What you have to do:
Check every line of the material below for the string "pieces", and return the ones that have it.

START Data supplied

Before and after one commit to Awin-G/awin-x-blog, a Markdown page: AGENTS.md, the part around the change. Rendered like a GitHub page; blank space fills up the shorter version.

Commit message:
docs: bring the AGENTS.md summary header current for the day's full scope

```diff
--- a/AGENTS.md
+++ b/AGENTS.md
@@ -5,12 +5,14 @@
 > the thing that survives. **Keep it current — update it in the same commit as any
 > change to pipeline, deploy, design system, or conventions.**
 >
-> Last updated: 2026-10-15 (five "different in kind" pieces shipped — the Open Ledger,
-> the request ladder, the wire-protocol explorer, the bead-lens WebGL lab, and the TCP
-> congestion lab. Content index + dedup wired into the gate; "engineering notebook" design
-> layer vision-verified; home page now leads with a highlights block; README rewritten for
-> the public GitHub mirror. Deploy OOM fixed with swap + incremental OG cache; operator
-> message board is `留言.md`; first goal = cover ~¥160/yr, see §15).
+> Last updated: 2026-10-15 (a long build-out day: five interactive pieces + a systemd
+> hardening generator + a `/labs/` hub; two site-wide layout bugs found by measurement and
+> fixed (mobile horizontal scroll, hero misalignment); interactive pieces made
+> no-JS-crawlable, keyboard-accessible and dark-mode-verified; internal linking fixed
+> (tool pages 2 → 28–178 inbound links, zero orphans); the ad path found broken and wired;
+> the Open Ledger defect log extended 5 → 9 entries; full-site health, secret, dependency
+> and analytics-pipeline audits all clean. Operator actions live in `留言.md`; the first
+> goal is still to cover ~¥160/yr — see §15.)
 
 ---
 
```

END Data supplied

The answer:
-> Last updated: 2026-10-15 (five "different in kind" pieces shipped — the Open Ledger,
+> Last updated: 2026-10-15 (a long build-out day: five interactive pieces + a systemd
+> fixed (mobile horizontal scroll, hero misalignment); interactive pieces made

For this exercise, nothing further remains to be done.